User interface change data

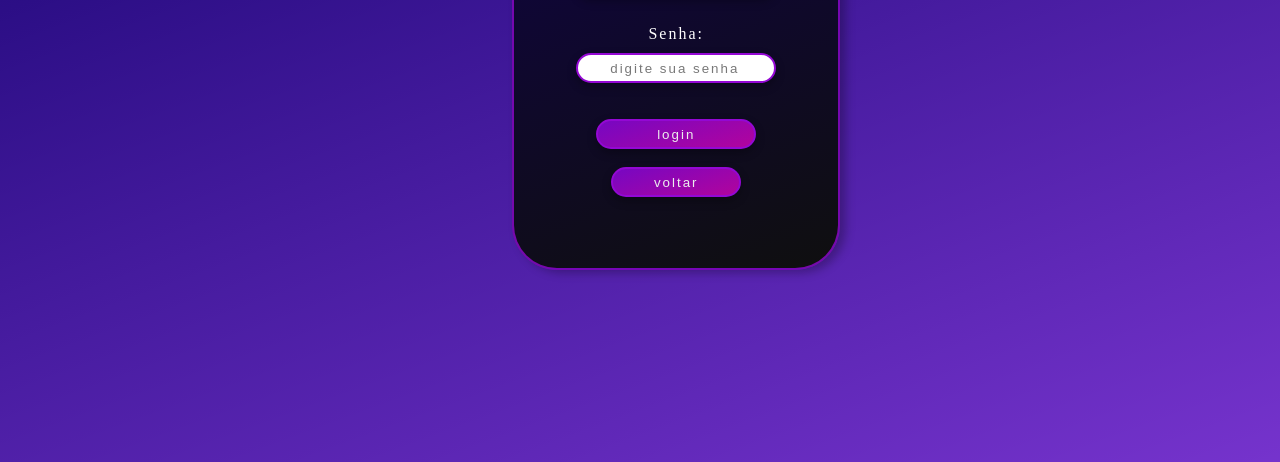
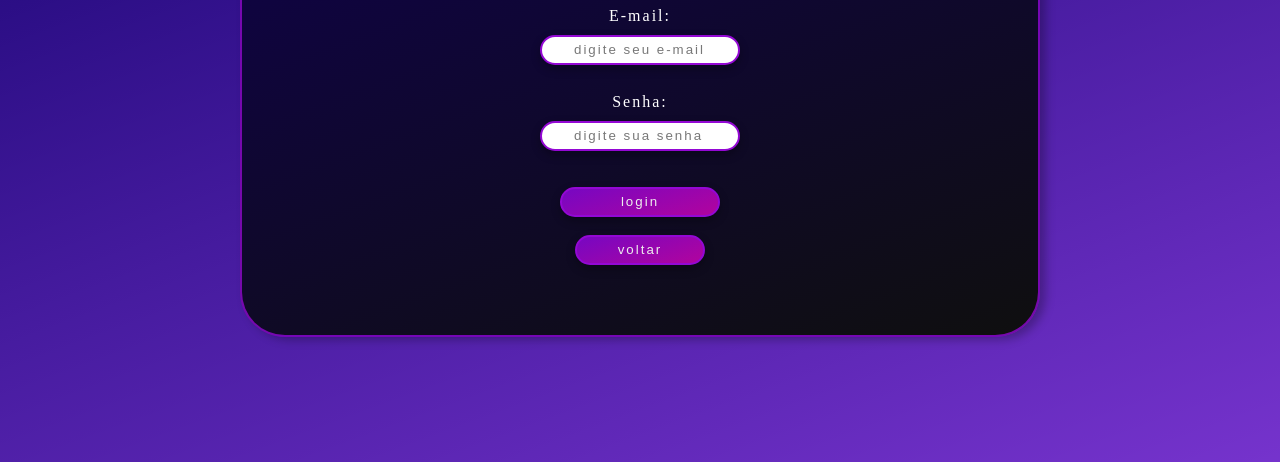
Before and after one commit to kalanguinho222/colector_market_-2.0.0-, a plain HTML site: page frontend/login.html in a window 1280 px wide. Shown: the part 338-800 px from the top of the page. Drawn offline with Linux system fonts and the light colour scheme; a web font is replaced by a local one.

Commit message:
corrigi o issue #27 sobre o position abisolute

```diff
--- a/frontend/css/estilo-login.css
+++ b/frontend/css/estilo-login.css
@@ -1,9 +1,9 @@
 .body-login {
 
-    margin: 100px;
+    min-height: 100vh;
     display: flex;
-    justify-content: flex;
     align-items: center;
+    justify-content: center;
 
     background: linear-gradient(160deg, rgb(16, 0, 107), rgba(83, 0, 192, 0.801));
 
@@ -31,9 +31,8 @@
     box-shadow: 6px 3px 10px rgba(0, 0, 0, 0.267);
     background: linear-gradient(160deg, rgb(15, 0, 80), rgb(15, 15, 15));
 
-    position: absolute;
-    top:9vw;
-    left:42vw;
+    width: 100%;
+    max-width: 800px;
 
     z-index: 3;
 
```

...

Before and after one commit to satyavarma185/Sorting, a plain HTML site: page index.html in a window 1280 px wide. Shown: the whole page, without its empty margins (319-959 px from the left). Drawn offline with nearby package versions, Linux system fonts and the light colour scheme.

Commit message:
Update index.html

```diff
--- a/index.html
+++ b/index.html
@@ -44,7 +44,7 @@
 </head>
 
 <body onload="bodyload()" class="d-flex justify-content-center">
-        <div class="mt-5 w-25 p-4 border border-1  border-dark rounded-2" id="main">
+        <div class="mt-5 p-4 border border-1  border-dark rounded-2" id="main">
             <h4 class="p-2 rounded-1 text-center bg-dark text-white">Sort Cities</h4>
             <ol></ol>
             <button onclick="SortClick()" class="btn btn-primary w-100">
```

Task details | Once you have checked the entries above, say how many lines include the word "html", and nothing beyond the number.

Exercise response | 5